# Does there exist a tournament with exactly two Hamiltonian paths

combinatoricsdirected graphsgraph theoryhamiltonian-path

A tournament is a complete directed graph. A Hamiltonian path is a path that crosses each vertex exactly once.

My conjecture is no. I have tried using induction, proof by contradiction, all to no avail. I understand that the tournament must contain at least one Hamiltonian path, and the tournament also cannot have a Hamiltonian cycle hence must not be strongly connected; but I do not seem to be able to make a breakthrough using the tools at hand.
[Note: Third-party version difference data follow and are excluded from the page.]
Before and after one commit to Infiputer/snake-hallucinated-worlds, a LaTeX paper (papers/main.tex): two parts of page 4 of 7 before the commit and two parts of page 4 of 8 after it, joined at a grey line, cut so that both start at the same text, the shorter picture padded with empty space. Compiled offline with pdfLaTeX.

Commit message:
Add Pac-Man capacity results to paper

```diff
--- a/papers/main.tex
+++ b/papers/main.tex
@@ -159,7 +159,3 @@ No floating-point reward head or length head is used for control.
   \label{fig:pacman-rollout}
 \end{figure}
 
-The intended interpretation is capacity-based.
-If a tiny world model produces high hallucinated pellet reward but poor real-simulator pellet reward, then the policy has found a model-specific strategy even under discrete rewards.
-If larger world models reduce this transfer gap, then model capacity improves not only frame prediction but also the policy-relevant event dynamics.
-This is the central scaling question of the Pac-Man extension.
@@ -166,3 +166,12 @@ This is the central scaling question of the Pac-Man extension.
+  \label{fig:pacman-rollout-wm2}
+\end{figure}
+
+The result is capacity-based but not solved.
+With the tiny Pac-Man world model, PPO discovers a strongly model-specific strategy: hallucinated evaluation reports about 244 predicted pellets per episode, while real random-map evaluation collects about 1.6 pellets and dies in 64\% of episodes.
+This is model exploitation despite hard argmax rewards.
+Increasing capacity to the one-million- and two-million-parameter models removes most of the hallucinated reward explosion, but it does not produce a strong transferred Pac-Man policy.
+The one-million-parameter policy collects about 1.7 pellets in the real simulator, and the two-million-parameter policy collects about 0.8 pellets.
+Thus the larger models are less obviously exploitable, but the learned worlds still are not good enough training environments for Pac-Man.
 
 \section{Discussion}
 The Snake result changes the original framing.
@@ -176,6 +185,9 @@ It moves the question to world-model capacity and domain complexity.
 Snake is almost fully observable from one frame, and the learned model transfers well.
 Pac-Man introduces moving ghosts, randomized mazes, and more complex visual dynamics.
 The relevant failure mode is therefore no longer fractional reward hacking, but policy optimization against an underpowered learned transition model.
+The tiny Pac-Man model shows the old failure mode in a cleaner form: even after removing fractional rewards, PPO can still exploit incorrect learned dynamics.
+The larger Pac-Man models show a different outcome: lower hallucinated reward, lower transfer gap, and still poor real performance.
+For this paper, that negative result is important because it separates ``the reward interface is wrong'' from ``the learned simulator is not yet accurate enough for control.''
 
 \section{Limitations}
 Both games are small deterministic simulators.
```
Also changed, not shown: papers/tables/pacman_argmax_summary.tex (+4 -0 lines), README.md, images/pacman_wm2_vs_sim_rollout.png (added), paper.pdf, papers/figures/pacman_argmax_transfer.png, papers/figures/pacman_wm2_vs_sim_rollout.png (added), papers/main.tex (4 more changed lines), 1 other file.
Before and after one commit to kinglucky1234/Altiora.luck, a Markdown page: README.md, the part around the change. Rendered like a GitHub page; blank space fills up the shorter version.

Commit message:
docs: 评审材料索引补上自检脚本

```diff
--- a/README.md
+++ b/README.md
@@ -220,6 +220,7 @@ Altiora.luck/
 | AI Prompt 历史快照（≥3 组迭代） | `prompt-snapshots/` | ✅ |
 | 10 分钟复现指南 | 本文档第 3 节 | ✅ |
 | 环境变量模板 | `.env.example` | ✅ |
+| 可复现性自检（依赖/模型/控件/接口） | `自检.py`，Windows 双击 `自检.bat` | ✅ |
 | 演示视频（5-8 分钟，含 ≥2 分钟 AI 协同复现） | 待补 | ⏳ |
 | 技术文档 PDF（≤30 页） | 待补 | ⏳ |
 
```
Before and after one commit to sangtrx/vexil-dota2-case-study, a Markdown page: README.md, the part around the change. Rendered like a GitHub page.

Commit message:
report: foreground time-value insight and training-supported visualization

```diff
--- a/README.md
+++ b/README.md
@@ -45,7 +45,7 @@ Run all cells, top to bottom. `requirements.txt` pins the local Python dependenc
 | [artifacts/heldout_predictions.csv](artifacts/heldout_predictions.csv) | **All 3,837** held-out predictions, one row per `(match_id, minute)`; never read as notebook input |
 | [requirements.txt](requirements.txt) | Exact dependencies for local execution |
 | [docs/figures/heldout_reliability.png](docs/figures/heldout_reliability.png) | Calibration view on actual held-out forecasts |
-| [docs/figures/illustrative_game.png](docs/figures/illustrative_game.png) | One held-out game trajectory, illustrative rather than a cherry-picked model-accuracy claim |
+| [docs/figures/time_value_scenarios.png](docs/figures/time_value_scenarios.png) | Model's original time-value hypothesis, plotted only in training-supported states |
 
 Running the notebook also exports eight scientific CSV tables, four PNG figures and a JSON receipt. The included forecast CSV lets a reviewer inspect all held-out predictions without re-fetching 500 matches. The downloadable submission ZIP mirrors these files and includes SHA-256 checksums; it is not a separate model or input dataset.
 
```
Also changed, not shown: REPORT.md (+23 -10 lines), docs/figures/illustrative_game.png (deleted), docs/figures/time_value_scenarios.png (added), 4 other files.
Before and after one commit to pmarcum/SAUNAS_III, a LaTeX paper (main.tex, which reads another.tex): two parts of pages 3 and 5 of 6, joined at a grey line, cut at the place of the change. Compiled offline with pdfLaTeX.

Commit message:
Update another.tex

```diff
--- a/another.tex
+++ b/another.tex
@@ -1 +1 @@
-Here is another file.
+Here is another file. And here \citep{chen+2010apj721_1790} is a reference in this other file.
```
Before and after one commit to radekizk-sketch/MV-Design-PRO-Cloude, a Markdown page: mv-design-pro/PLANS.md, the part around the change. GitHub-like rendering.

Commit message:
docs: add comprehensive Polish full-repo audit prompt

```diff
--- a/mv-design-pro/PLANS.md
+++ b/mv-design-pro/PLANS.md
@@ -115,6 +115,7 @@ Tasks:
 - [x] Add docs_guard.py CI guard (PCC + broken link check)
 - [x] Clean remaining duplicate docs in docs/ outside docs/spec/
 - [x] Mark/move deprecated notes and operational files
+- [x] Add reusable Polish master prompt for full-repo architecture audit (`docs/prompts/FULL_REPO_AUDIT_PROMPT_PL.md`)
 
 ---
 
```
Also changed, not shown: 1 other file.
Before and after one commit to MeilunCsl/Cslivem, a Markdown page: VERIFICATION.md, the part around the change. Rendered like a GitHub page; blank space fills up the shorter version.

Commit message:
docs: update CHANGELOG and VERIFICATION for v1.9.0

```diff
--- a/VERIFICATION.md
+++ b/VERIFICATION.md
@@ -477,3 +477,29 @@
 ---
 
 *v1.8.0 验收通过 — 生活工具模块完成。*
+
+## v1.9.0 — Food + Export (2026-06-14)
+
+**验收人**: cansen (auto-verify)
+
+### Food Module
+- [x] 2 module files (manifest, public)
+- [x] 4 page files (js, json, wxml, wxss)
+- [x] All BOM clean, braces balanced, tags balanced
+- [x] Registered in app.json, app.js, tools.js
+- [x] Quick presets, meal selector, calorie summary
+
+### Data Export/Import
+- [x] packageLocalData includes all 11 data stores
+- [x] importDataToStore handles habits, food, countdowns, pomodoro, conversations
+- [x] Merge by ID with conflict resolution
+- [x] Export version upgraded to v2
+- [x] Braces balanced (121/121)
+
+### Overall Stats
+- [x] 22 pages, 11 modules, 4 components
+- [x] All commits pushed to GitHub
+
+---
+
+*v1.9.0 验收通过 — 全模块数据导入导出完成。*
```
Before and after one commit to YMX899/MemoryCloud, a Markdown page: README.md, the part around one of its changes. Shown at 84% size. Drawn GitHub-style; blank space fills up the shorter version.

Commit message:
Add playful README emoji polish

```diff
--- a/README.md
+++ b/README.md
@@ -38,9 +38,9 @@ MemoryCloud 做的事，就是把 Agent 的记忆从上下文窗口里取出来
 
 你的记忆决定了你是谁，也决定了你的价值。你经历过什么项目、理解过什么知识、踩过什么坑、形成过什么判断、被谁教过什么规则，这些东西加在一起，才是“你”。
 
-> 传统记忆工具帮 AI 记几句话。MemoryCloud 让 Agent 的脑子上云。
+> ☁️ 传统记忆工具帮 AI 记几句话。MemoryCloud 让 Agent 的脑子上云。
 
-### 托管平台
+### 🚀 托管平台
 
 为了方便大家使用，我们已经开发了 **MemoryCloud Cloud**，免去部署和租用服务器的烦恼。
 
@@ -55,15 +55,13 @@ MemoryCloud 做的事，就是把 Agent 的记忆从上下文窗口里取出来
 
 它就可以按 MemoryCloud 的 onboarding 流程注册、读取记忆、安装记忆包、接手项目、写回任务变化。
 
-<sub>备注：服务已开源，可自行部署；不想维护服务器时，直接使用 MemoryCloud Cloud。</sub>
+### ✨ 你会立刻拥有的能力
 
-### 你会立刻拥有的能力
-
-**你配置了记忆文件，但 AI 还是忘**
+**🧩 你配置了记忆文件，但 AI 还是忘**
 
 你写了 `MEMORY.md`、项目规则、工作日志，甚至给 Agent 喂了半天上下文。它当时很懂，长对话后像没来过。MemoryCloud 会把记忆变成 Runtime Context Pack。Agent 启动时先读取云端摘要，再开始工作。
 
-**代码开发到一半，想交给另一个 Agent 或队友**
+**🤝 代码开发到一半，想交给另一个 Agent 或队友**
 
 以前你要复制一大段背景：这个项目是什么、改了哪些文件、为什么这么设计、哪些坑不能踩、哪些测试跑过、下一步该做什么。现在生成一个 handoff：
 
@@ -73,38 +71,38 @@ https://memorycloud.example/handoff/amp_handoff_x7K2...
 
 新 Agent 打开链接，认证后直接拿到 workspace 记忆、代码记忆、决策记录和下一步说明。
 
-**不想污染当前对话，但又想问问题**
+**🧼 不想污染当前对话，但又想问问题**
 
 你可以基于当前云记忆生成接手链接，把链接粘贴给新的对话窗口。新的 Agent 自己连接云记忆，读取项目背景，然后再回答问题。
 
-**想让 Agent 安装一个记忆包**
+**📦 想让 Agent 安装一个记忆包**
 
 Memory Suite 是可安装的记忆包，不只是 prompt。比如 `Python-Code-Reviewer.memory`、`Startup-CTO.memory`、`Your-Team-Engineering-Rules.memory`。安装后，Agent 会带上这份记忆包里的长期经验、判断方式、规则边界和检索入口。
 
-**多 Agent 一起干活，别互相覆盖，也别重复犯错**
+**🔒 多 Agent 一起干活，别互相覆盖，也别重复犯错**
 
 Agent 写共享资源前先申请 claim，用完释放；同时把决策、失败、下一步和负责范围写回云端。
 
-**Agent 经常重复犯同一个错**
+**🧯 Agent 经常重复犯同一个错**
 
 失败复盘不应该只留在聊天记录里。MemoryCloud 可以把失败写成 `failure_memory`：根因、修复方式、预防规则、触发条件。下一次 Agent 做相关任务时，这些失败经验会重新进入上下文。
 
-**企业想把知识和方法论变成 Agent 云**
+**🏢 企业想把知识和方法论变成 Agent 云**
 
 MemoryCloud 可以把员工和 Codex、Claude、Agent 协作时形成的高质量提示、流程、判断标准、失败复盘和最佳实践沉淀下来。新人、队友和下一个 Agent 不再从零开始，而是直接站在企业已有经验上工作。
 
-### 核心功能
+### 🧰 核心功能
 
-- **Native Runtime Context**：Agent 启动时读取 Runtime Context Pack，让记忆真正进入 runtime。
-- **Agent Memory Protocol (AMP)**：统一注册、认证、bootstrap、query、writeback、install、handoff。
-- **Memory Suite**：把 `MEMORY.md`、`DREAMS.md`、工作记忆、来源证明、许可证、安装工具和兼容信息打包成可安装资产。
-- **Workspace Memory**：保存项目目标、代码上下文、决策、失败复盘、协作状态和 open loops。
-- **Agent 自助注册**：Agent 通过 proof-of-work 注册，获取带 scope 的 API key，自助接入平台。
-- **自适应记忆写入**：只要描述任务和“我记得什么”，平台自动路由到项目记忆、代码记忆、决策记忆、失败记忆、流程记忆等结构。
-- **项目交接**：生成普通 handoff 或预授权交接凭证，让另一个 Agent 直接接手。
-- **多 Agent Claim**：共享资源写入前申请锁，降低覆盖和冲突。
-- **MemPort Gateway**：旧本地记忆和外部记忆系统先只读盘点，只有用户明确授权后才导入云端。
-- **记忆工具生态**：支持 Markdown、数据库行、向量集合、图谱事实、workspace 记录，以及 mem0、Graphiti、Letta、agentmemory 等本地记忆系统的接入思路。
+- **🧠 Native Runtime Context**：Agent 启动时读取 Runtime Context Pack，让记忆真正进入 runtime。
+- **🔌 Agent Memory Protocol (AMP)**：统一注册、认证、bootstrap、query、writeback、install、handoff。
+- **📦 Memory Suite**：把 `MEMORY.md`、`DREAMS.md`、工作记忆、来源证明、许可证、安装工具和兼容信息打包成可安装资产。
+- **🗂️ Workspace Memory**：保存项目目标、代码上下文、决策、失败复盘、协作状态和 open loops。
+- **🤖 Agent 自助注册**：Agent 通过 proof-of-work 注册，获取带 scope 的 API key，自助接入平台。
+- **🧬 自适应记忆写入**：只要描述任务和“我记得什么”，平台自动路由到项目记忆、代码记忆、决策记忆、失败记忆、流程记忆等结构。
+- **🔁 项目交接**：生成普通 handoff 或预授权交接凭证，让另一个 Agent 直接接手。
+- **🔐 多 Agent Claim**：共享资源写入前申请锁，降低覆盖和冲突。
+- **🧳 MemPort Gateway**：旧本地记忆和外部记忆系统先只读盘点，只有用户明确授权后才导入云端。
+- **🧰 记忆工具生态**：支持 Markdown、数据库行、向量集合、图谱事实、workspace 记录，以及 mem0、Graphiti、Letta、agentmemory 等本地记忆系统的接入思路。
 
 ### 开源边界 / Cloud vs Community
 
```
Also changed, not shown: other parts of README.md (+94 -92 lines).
• The strongly connected components of the tournament $$T$$: a partition of the vertices of $$T$$ into subsets $$C_1, \dots, C_k$$ such that for vertices $$u$$ and $$v$$, there is both a $$u \to v$$ path and a $$v \to u$$ path exactly when $$u,v$$ are in the same subset $$C_i$$.
• The condensation of $$T$$: the directed graph with vertices $$C_1, C_2, \dots, C_k$$, and an arc $$(C_i, C_j)$$ whenever there is an arc $$u,v$$ with $$u \in C_i, v \in C_j$$ in the original graph $$T$$.
These can both be defined for general directed graphs. The condensation is always acyclic, and when $$T$$ is a tournament, it is the unique acyclic $$k$$-vertex tournament. We can order the vertices $$C_1, C_2, \dots, C_k$$ such that whenever $$i, there is an arc $$(C_i, C_j)$$ in the condensation of $$T$$.
With this setup, any Hamiltonian path in $$T$$ must start in $$C_1$$ and end in $$C_k$$. You should be able to describe what it looks like, when there is only one option for the Hamiltonian path, and when (and how) there are multiple options. In particular, it will follow that when there's more than one Hamiltonian path, there must be at least three.